Many of us are wondering when we will know the results of the election tomorrow night. How long does it take for the networks to call the election for a state?
To study this matter I looked at the relationship between interval of time between when a poll in a state closed and when the state was called for a candidate as a function of the margin of victory.
Below the fold are the results and some predictions on timing of Election night.
The chart below shows the time between poll closing and when CBS news called a state in the 2000 (green circles) and 2004 (blue squares) elections vs. the margin of victory in the state.
The dotted or dashed red lines indicate the margin of victory currently (Monday AM) predicted by Nate Silver at FiveThirtyEight.com.
One thing that is immediately obvious is that the delay in calling states was much greater in 2004 (blue line) than in 2000 (green line). No doubt this was caused by the fiasco of Florida having been called for Gore, then retracted from Gore on Election night of 2000. The network decision desks got more careful.
Although the margin was only about 4%, Oregon was called fairly quickly in 2004, after about an hour: I am assuming that is because ballots are mail-in. New Jersey was the closest state in 2004 to be called as soon as the polls closed.
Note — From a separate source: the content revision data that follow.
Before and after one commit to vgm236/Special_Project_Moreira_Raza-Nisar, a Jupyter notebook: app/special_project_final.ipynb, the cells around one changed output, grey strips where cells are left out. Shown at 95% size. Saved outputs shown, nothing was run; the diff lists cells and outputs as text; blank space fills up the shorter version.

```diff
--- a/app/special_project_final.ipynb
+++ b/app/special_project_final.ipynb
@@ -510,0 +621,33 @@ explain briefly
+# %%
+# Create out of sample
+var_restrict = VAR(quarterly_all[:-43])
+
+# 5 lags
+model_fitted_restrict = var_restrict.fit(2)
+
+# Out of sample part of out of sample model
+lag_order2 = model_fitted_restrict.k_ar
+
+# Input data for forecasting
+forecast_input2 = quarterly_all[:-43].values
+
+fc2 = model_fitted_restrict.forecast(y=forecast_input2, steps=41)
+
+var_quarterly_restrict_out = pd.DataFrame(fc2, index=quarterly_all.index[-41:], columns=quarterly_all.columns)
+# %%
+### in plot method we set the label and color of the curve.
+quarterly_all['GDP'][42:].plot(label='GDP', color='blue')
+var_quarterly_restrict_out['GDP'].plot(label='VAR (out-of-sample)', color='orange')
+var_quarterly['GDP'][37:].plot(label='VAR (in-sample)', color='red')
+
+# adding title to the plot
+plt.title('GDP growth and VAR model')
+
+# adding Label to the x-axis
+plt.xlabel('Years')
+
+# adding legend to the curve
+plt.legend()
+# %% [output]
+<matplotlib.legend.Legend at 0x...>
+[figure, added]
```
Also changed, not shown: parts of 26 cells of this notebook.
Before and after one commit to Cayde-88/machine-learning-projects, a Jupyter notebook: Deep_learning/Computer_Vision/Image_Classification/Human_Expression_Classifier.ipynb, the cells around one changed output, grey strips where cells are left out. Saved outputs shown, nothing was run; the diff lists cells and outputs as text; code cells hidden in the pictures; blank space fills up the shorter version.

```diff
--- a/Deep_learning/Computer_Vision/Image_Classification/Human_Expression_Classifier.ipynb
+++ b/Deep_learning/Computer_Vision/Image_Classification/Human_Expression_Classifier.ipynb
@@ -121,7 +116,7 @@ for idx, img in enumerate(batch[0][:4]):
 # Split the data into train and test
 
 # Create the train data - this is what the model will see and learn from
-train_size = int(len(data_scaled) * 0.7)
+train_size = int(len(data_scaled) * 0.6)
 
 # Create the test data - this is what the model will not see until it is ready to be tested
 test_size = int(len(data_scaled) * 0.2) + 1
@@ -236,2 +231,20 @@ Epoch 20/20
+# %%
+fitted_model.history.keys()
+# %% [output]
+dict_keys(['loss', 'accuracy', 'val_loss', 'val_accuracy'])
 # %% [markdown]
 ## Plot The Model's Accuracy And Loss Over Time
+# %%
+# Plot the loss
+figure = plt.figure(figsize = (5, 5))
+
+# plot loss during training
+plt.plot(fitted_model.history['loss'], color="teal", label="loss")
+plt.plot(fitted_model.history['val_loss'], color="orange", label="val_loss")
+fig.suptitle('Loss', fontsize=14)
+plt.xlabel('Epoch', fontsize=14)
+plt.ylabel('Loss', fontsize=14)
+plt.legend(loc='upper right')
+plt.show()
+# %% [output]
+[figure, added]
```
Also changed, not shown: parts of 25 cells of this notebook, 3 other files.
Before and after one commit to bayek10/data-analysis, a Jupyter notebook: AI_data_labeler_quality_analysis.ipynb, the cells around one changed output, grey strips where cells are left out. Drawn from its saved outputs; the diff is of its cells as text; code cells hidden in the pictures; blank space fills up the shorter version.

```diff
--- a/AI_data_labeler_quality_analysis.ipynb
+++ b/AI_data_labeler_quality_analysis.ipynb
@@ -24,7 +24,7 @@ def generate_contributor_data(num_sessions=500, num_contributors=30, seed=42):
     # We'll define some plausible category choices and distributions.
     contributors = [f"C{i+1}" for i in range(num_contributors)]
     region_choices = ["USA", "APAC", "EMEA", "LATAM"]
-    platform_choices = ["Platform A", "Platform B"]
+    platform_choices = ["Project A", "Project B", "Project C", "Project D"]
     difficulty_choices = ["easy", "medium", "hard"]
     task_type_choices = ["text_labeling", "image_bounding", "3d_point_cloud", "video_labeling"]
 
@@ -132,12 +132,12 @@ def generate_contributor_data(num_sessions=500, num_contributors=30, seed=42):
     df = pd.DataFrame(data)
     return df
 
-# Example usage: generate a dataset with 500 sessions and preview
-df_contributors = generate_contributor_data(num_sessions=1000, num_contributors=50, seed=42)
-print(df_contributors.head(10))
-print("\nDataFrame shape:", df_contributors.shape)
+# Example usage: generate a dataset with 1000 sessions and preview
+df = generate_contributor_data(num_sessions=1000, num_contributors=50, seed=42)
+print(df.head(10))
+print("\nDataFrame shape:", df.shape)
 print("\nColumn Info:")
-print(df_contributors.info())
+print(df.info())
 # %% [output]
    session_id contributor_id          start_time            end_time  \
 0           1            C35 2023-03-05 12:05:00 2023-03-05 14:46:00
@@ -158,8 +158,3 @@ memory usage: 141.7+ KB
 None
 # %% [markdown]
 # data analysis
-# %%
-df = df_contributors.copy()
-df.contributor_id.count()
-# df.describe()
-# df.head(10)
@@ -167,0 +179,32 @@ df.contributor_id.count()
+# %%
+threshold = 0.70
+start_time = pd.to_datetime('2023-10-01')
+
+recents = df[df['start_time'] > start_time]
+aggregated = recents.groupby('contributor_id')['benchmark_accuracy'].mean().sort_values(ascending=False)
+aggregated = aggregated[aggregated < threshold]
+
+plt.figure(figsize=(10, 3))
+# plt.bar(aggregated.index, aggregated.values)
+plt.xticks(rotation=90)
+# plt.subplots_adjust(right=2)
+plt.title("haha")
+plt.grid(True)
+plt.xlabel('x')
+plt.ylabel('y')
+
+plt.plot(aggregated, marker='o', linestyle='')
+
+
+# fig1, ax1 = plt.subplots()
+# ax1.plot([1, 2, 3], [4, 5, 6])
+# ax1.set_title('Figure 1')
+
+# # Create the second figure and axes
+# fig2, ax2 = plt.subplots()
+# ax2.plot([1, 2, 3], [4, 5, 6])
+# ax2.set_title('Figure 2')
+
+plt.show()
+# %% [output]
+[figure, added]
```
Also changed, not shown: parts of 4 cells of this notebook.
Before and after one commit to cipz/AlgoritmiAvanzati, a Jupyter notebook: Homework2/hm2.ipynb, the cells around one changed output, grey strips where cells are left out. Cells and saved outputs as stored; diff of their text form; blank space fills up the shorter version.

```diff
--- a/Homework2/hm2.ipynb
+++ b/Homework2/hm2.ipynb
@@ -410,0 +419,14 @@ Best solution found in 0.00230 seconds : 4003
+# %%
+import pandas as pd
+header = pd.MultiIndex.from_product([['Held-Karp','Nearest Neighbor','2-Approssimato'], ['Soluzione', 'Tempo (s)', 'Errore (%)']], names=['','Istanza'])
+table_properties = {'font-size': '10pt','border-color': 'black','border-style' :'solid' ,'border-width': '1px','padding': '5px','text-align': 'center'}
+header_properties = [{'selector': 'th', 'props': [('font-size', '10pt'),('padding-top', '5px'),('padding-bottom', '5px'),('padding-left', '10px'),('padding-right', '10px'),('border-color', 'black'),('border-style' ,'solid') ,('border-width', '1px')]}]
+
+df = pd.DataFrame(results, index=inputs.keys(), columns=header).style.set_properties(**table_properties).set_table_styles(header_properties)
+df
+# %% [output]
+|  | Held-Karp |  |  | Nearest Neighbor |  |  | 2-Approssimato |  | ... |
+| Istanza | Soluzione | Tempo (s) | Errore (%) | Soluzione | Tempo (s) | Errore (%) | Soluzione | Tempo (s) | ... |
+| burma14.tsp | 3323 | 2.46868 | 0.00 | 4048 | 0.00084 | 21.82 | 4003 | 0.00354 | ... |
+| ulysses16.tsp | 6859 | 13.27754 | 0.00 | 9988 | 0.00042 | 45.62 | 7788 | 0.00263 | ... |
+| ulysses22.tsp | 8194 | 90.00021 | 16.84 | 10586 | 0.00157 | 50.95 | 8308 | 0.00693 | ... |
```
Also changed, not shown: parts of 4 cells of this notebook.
In 2000 the closest "immediately called" state was Michigan.
Assuming that networks this year will be a bit less cautious than in 2004, but more cautious than 2000, we can expect the calls to come at (EST):
VA: 8:30-11:00 PM
PA: 9:30-11:00 PM
CO: 10:30-12:00 PM
OH: 10 PM at the earliest, but possibly quite late
FL: 11:30 PM or later
NC: very late
All these states should go to Obama, but we may have to wait more than we’d like for the good news.
The effects of early voting on the timing of the calls is hard to predict. Telephone polls which probe early voting are used to supplement exit polls on Election Day; conceivably heavy early voting in CO, for example, will make it possible to call the state sooner.
If current margin predictions hold, we could know the results in PA and VA by 9:30 and it may be pretty much a wrap at that point. Obviously greater margins will give quicker calls; and if things get close it’s likely we won’t know much until after 11 PM.